This was the last freelance gig I had agreed to for now, so I was looking forward to getting it wrapped up quickly. It was a little different from the others – I had been able to lure them back to my place and take care of them there, but this one would be in his own apartment.
My client wanted him gone. He knew too many secrets and had too little money. The client would spare no expense in making sure he could be eliminated in a way that wouldn’t trace back to them.
I tried looking on the bright side of doing the job this way. Maybe I wouldn’t have to put so much careful thought into cleaning up afterwards. I’d still be careful, of course. But I’d been careless enough to leave parts of my own house still smelling like blood, and it would only be a matter of time before Jerry put the pieces together.
I hoisted my bag more securely onto my shoulder, breathing out a sharp sigh, and stepped out onto the crosswalk to get to the building complex.
The screeching of tires snapped me back to reality. Cars skidded to a halt, swerving to avoid crashing directly into me in my distracted state.
“Sorry!” I called out, holding out my hands and backing right back onto the sidewalk. “So sorry!”
Car horns blared and several drivers scowled my way. One of them hollered out a distant “Watch where you’re going!” and I ducked further back. The back door of a taxi popped open, and a guy stepped out, looking in my direction.
I didn’t have time for this. The target had an expiration date, and I was about to miss it.
Turning on my heel, I started speedwalking to a different crosswalk, hoping to get lost in the bustle of the other pedestrians. It didn’t work, though, and the guy from the taxi clapped a hand firmly on my shoulder.
“Lace, are you okay? What are you doing here?”
I whipped around to see Jerry, a concerned look in his eye but anger in his grip.
“I’m fine,” I replied, brushing his hand away and not answering his other question. Why did he have to show up now, when I’m about to get started on my job?
“Why are you here, Lace?” he repeated, stepping closer.
This was weird. He didn’t usually care this much about where I am. We basically trust each other with everything – except, of course, the murder side gigs I took on to make ends meet. That part tends to be a bit of a red flag.
“Well… why are you here?” I retorted, gripping the strap of my bag. He looked away, rubbing the back of his neck. “You should be at work right now. What gives?”
“Okay, I needed to travel for a specific job, all right?” He sounded sharp, angry, and this might actually be the first time I had heard that edge in his voice. “It’s no big deal.”
“Where are you headed?”
“I could ask you the same.”
I tilted my head in the direction of the target’s apartment. “Right over there. I’m meeting up with… a work client.”
Jerry blinked, looking at me with an almost blank expression. “Are you going to room 201?”
As a matter of fact, I was. How could he know?

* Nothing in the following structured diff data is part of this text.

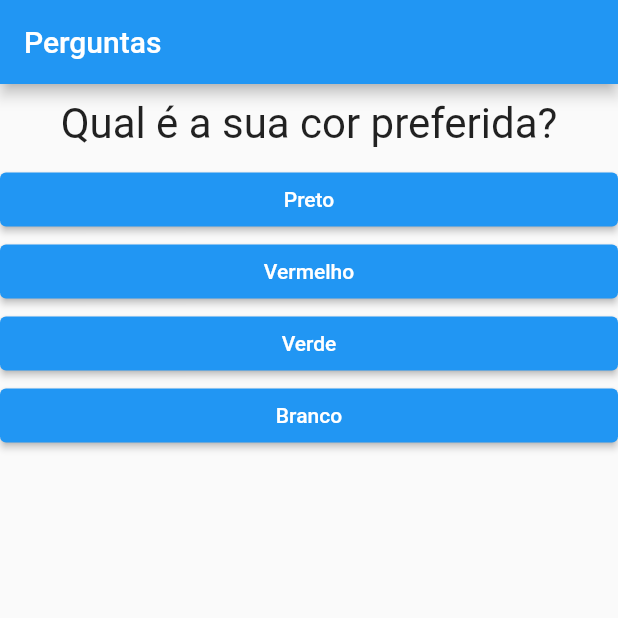
After one commit to Henrique-182/flutter_studies, a Flutter app: the screen it shows after launch, on a phone screen of 412 x 824 dp, the top half of it. The commit adds this screen. Run offline on Flutter 3.47's test engine with Material 2 defaults, Android fonts, the phone set to English and light mode, and no system bars.

Commit message:
Widget Questionario

```diff
--- a/secao02-nocoes_basicas_de_flutter/projeto_perguntas/lib/main.dart
+++ b/secao02-nocoes_basicas_de_flutter/projeto_perguntas/lib/main.dart
@@ -1,6 +1,5 @@
 import 'package:flutter/material.dart';
-import 'package:projeto_perguntas/questao.dart';
-import 'package:projeto_perguntas/resposta.dart';
+import 'package:projeto_perguntas/questionario.dart';
 import 'package:projeto_perguntas/resultado.dart';
 
 void main() {
@@ -45,13 +44,6 @@ class _PerguntaAppState extends State<PerguntaApp> {
 
   @override
   Widget build(BuildContext context) {
-    List<String> respostas = temPerguntaSelecionada
-        ? _perguntas[_perguntaSelecionada].cast()["respostas"]
-        : [];
-    List<Widget> widgetsDeRespostas = respostas
-        .map((texto) => Resposta(texto: texto, onPressed: _responder))
-        .toList();
-
     return MaterialApp(
       home: Scaffold(
           appBar: AppBar(
@@ -60,16 +52,12 @@ class _PerguntaAppState extends State<PerguntaApp> {
             ),
           ),
           body: temPerguntaSelecionada
-            ? Column(
-                children: [
-                  Questao(
-                      texto:
-                          _perguntas[_perguntaSelecionada]["texto"].toString()),
-                  ...widgetsDeRespostas, // pega todos os elementos de 'widgetsDeRespostas' e as substitui nessa linha
-                ],
+              ? Questionario(
+                  perguntas: _perguntas,
+                  perguntaSelecionada: _perguntaSelecionada,
+                  quandoResponder: _responder,
                 )
-            : const Resultado()
-      ),
+              : const Resultado()),
     );
   }
 }
--- /dev/null
+++ b/secao02-nocoes_basicas_de_flutter/projeto_perguntas/lib/questionario.dart
@@ -0,0 +1,35 @@
+import 'package:flutter/material.dart';
+import 'package:projeto_perguntas/questao.dart';
+import 'package:projeto_perguntas/resposta.dart';
+
+class Questionario extends StatelessWidget {
+  final List<Map<String, Object>> perguntas;
+  final int perguntaSelecionada;
+  final void Function() quandoResponder;
+
+  const Questionario({
+    Key? key,
+    required this.perguntas,
+    required this.perguntaSelecionada,
+    required this.quandoResponder,
+  }) : super(key: key);
+
+  bool get temPerguntaSelecionada {
+    return perguntaSelecionada < perguntas.length;
+  }
+
+  @override
+  Widget build(BuildContext context) {
+    List<String> respostas = temPerguntaSelecionada
+        ? perguntas[perguntaSelecionada].cast()["respostas"]
+        : [];
+
+    return Column(
+      children: [
+        Questao(texto: perguntas[perguntaSelecionada]["texto"].toString()),
+        ...respostas
+            .map((texto) => Resposta(texto: texto, onPressed: quandoResponder))
+      ],
+    );
+  }
+}
```
Lines whose indentation alone changed are shown as unchanged.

My facial expression must’ve given him his answer. He shook his head, softly grabbing my arm above the elbow and maneuvering us so that we were going towards the building. “That’s where I’m headed, too,” he murmured into my ear as we walked. “Don’t worry, we’ll work this out.”

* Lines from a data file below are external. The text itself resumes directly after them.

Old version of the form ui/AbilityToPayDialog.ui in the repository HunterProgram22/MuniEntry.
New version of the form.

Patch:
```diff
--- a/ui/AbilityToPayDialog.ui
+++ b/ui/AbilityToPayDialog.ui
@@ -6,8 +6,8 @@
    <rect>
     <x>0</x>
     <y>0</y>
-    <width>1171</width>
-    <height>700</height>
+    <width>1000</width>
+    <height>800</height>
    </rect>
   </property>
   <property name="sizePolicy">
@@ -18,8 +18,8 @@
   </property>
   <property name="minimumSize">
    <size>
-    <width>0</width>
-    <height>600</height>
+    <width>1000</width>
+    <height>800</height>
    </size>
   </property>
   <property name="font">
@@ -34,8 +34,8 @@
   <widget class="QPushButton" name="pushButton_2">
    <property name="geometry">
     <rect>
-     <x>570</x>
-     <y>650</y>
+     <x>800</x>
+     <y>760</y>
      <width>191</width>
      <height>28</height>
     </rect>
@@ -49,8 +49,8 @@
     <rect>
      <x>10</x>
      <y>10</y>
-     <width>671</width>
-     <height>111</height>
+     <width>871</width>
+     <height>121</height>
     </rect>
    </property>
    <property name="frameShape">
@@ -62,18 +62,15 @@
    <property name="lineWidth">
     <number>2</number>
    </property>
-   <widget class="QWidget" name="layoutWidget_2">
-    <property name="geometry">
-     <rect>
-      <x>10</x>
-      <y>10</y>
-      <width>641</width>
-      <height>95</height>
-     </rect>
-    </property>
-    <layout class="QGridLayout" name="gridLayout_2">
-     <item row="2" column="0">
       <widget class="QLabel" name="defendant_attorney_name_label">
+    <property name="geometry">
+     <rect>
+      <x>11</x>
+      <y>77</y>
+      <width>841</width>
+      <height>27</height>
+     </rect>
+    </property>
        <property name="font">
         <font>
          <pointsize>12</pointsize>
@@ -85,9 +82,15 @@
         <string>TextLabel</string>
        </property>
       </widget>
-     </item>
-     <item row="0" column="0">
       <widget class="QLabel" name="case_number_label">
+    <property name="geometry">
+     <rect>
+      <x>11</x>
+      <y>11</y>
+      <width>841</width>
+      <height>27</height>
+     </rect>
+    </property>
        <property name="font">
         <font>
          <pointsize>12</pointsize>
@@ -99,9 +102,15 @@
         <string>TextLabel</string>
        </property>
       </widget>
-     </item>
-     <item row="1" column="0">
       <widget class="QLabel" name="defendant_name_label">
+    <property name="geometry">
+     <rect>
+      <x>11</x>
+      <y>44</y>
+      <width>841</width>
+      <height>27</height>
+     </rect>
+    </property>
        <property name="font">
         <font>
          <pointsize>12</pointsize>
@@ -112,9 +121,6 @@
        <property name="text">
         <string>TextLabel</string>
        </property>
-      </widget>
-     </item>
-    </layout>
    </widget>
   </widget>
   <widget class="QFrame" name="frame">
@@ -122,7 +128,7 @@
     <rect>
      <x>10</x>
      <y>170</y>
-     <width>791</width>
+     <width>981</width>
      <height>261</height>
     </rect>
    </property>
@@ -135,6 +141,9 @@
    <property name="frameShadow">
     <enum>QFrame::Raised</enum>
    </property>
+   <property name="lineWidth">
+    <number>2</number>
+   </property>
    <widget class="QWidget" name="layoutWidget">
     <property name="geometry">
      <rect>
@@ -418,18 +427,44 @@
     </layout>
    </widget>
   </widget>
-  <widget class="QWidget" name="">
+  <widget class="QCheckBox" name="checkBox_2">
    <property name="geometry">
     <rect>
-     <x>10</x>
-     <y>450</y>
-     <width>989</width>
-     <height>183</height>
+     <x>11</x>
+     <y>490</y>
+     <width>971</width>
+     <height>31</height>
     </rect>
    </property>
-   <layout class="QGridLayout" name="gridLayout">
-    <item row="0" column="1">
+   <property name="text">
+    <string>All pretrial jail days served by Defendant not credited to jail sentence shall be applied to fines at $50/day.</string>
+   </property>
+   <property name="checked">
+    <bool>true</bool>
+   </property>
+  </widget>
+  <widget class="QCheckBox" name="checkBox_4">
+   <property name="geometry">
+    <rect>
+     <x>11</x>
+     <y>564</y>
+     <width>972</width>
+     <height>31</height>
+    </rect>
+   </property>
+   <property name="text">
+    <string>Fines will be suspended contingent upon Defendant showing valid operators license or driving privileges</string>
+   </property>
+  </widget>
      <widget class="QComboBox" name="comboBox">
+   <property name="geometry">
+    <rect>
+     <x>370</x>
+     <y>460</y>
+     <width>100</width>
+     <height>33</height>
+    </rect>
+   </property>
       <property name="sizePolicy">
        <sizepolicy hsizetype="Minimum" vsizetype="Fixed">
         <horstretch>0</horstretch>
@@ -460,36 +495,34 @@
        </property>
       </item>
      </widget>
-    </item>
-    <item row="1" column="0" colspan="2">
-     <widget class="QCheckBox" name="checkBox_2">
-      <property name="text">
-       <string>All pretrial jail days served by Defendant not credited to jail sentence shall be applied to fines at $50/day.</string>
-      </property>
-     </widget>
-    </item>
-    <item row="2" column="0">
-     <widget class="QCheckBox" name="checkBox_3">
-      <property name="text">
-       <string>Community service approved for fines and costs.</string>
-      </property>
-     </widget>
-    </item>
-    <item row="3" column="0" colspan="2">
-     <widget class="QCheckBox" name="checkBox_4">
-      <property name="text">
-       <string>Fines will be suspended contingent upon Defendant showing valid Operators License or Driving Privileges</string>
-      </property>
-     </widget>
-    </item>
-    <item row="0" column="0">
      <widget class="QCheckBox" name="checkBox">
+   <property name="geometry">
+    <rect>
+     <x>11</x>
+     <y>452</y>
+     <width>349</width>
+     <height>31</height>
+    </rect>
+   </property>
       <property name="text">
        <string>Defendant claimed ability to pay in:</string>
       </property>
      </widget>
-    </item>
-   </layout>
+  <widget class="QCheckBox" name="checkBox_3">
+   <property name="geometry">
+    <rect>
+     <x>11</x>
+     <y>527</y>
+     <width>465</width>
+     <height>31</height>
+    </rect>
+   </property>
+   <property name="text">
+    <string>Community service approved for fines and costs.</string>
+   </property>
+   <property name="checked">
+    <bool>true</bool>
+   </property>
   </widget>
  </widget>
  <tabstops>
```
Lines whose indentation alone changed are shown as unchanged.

I couldn’t figure out how to put words into a coherent sentence. What was he saying? Why is he going to the same room in the same building as me? What’s happening here?
It was a tense elevator ride, punctuated only by our breathing and the series of questions in my mind. When the doors slid open, Jerry walked right to the apartment in question and slid an inconspicuous key into the handle, turning it to open the door. With a knowing look in his eye, he gestured for me to walk in. His next few words made all my questions click into place.

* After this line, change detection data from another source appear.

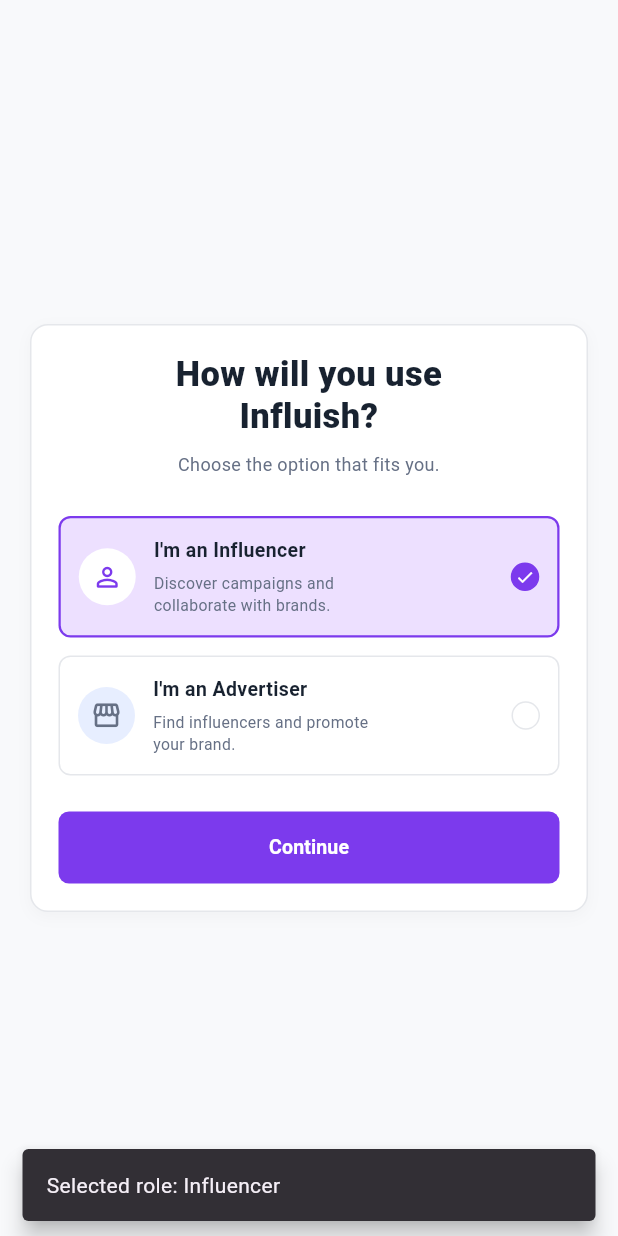
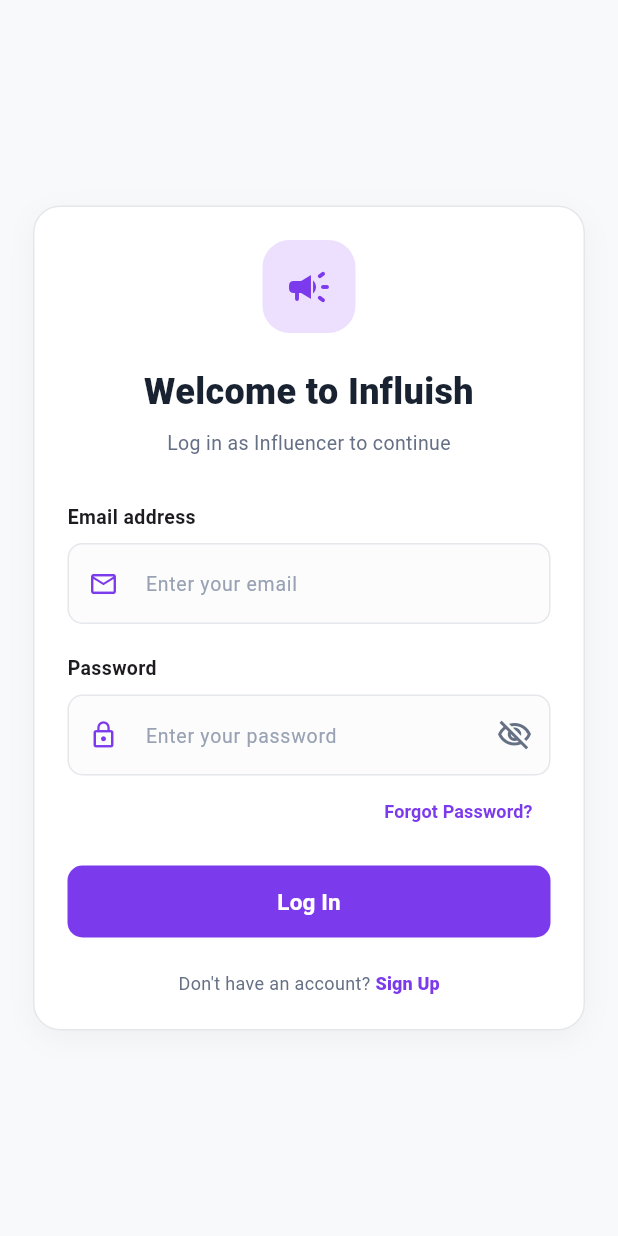
Before and after one commit to riddhi09-tech/influish_flut, a Flutter app: the screen it shows after launch, after a tap on "Continue", on a phone screen of 412 x 824 dp. Run offline on Flutter 3.47's test engine with Material 3 defaults, Android fonts, the phone set to English and light mode, and no system bars.

Commit message:
role selection

```diff
--- /dev/null
+++ b/lib/screens/auth/login_screen.dart
@@ -0,0 +1,303 @@
+import 'package:flutter/material.dart';
+
+class LoginScreen extends StatefulWidget {
+  final String role;
+
+  const LoginScreen({super.key, required this.role});
+
+  @override
+  State<LoginScreen> createState() => _LoginScreenState();
+}
+
+class _LoginScreenState extends State<LoginScreen> {
+  static const Color purple = Color(0xFF7C3AED);
+  static const Color background = Color(0xFFF8F9FB);
+
+  final _formKey = GlobalKey<FormState>();
+  final _emailController = TextEditingController();
+  final _passwordController = TextEditingController();
+
+  bool _obscurePassword = true;
+
+  @override
+  void dispose() {
+    _emailController.dispose();
+    _passwordController.dispose();
+    super.dispose();
+  }
+
+  @override
+  Widget build(BuildContext context) {
+    return Scaffold(
+      backgroundColor: background,
+      body: SafeArea(
+        child: Center(
+          child: SingleChildScrollView(
+            padding: const EdgeInsets.all(22),
+            child: Container(
+              width: double.infinity,
+              constraints: const BoxConstraints(maxWidth: 420),
+              padding: const EdgeInsets.all(22),
+              decoration: BoxDecoration(
+                color: Colors.white,
+                borderRadius: BorderRadius.circular(18),
+                border: Border.all(color: const Color(0xFFE5E7EB)),
+                boxShadow: [
+                  BoxShadow(
+                    color: Colors.black.withValues(alpha: 0.04),
+                    blurRadius: 16,
+                    offset: const Offset(0, 5),
+                  ),
+                ],
+              ),
+              child: Form(
+                key: _formKey,
+                child: Column(
+                  crossAxisAlignment: CrossAxisAlignment.start,
+                  children: [
+                    Center(
+                      child: Container(
+                        width: 62,
+                        height: 62,
+                        decoration: BoxDecoration(
+                          color: const Color(0xFFEDE0FF),
+                          borderRadius: BorderRadius.circular(18),
+                        ),
+                        child: const Icon(
+                          Icons.campaign_rounded,
+                          color: purple,
+                          size: 32,
+                        ),
+                      ),
+                    ),
+                    const SizedBox(height: 22),
+
+                    const Center(
+                      child: Text(
+                        'Welcome to Influish',
+                        textAlign: TextAlign.center,
+                        style: TextStyle(
+                          fontSize: 24,
+                          fontWeight: FontWeight.w800,
+                          color: Color(0xFF182230),
+                        ),
+                      ),
+                    ),
+                    const SizedBox(height: 8),
+
+                    Center(
+                      child: Text(
+                        'Log in as ${widget.role} to continue',
+                        textAlign: TextAlign.center,
+                        style: const TextStyle(
+                          fontSize: 13,
+                          color: Color(0xFF667085),
+                        ),
+                      ),
+                    ),
+                    const SizedBox(height: 30),
+
+                    const Text(
+                      'Email address',
+                      style: TextStyle(
+                        fontSize: 13,
+                        fontWeight: FontWeight.w700,
+                      ),
+                    ),
+                    const SizedBox(height: 8),
+
+                    TextFormField(
+                      controller: _emailController,
+                      keyboardType: TextInputType.emailAddress,
+                      decoration: _inputDecoration(
+                        hint: 'Enter your email',
+                        icon: Icons.email_outlined,
+                      ),
+                      validator: (value) {
+                        final email = value?.trim() ?? '';
+                        if (email.isEmpty ||
+                            !RegExp(r'^[^@\s]+@[^@\s]+\.[^@\s]+$')
+                                .hasMatch(email)) {
+                          return 'Enter a valid email address';
+                        }
+                        return null;
+                      },
+                    ),
+                    const SizedBox(height: 20),
+
+                    const Text(
+                      'Password',
+                      style: TextStyle(
+                        fontSize: 13,
+                        fontWeight: FontWeight.w700,
+                      ),
+                    ),
+                    const SizedBox(height: 8),
+
+                    TextFormField(
+                      controller: _passwordController,
+                      obscureText: _obscurePassword,
+                      decoration:
+                          _inputDecoration(
+                            hint: 'Enter your password',
+                            icon: Icons.lock_outline,
+                          ).copyWith(
+                            suffixIcon: IconButton(
+                              onPressed: () {
+                                setState(() {
+                                  _obscurePassword = !_obscurePassword;
+                                });
+                              },
+                              icon: Icon(
+                                _obscurePassword
+                                    ? Icons.visibility_off_outlined
+                                    : Icons.visibility_outlined,
+                                color: const Color(0xFF667085),
+                              ),
+                            ),
+                          ),
+                      validator: (value) {
+                        if (value == null || value.isEmpty) {
+                          return 'Please enter your password';
+                        }
+                        if (value.length < 6) {
+                          return 'Password must be at least 6 characters';
+                        }
+                        return null;
+                      },
+                    ),
+
+                    Align(
+                      alignment: Alignment.centerRight,
+                      child: TextButton(
+                        onPressed: () {
+                          ScaffoldMessenger.of(context).showSnackBar(
+                            const SnackBar(
+                              content: Text(
+                                'Password recovery will be added later.',
+                              ),
+                            ),
+                          );
+                        },
+                        child: const Text(
+                          'Forgot Password?',
+                          style: TextStyle(
+                            color: purple,
+                            fontSize: 12,
+                            fontWeight: FontWeight.w600,
+                          ),
+                        ),
+                      ),
+                    ),
+                    const SizedBox(height: 12),
+
+                    SizedBox(
+                      width: double.infinity,
+                      height: 48,
+                      child: ElevatedButton(
+                        onPressed: _login,
+                        style: ElevatedButton.styleFrom(
+                          backgroundColor: purple,
+                          foregroundColor: Colors.white,
+                          elevation: 0,
+                          shape: RoundedRectangleBorder(
+                            borderRadius: BorderRadius.circular(10),
+                          ),
+                        ),
+                        child: const Text(
+                          'Log In',
+                          style: TextStyle(
+                            fontWeight: FontWeight.w700,
+                            fontSize: 15,
+                          ),
+                        ),
+                      ),
+                    ),
+                    const SizedBox(height: 22),
+
+                    Row(
+                      mainAxisAlignment: MainAxisAlignment.center,
+                      children: [
+                        const Flexible(
+                          child: Text(
+                            "Don't have an account? ",
+                            style: TextStyle(
+                              color: Color(0xFF667085),
+                              fontSize: 12,
+                            ),
+                          ),
+                        ),
+                        TextButton(
+                          onPressed: () {
+                            ScaffoldMessenger.of(context).showSnackBar(
+                              const SnackBar(
+                                content: Text(
+                                  'Sign up screen will be added later.',
+                                ),
+                              ),
+                            );
+                          },
+                          style: TextButton.styleFrom(
+                            padding: EdgeInsets.zero,
+                            minimumSize: Size.zero,
+                            tapTargetSize: MaterialTapTargetSize.shrinkWrap,
+                          ),
+                          child: const Text(
+                            'Sign Up',
+                            style: TextStyle(
+                              color: purple,
+                              fontWeight: FontWeight.w800,
+                              fontSize: 12,
+                            ),
+                          ),
+                        ),
+                      ],
+                    ),
+                  ],
+                ),
+              ),
+            ),
+          ),
+        ),
+      ),
+    );
+  }
+
+  InputDecoration _inputDecoration({
+    required String hint,
+    required IconData icon,
+  }) {
+    return InputDecoration(
+      hintText: hint,
+      hintStyle: const TextStyle(color: Color(0xFF98A2B3), fontSize: 13),
+      prefixIcon: Icon(icon, color: purple, size: 20),
+      filled: true,
+      fillColor: const Color(0xFFFCFCFD),
+      contentPadding: const EdgeInsets.symmetric(horizontal: 14, vertical: 15),
+      border: OutlineInputBorder(
+        borderRadius: BorderRadius.circular(10),
+        borderSide: const BorderSide(color: Color(0xFFE5E7EB)),
+      ),
+      enabledBorder: OutlineInputBorder(
+        borderRadius: BorderRadius.circular(10),
+        borderSide: const BorderSide(color: Color(0xFFE5E7EB)),
+      ),
+      focusedBorder: OutlineInputBorder(
+        borderRadius: BorderRadius.circular(10),
+        borderSide: const BorderSide(color: purple, width: 1.5),
+      ),
+    );
+  }
+
+  void _login() {
+    if (!_formKey.currentState!.validate()) return;
+
+    ScaffoldMessenger.of(context).showSnackBar(
+      const SnackBar(
+        content: Text(
+          'Login UI validated. Connect an authentication service to sign in.',
+        ),
+      ),
+    );
+  }
+}
--- a/lib/screens/auth/role_selection_screen.dart
+++ b/lib/screens/auth/role_selection_screen.dart
@@ -1,4 +1,6 @@
 import 'package:flutter/material.dart';
+
+import 'login_screen.dart';
 
 class RoleSelectionScreen extends StatefulWidget {
   const RoleSelectionScreen({super.key});
@@ -202,13 +204,8 @@
   }
 
   void _continue() {
-    // Navigation to the login screen will be added next.
-    ScaffoldMessenger.of(context).showSnackBar(
-      SnackBar(
-        content: Text('Selected role: $_selectedRole'),
-        behavior: SnackBarBehavior.floating,
-        duration: const Duration(seconds: 2),
-      ),
-    );
+    Navigator.of(
+      context,
+    ).push(MaterialPageRoute(builder: (_) => LoginScreen(role: _selectedRole)));
   }
 }
```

“Let’s get to work.”
I’ve heard a few times that you tend to attract the things you spend the most time thinking about. If you think about how much debt you’re in, it’s all you end up seeing. Think too much about something like the Mandela Effect and you’ll keep finding new ways to prove that it exists.
I spent a lot of time thinking about killing, and it might be the reason I ended up finding and marrying a killer.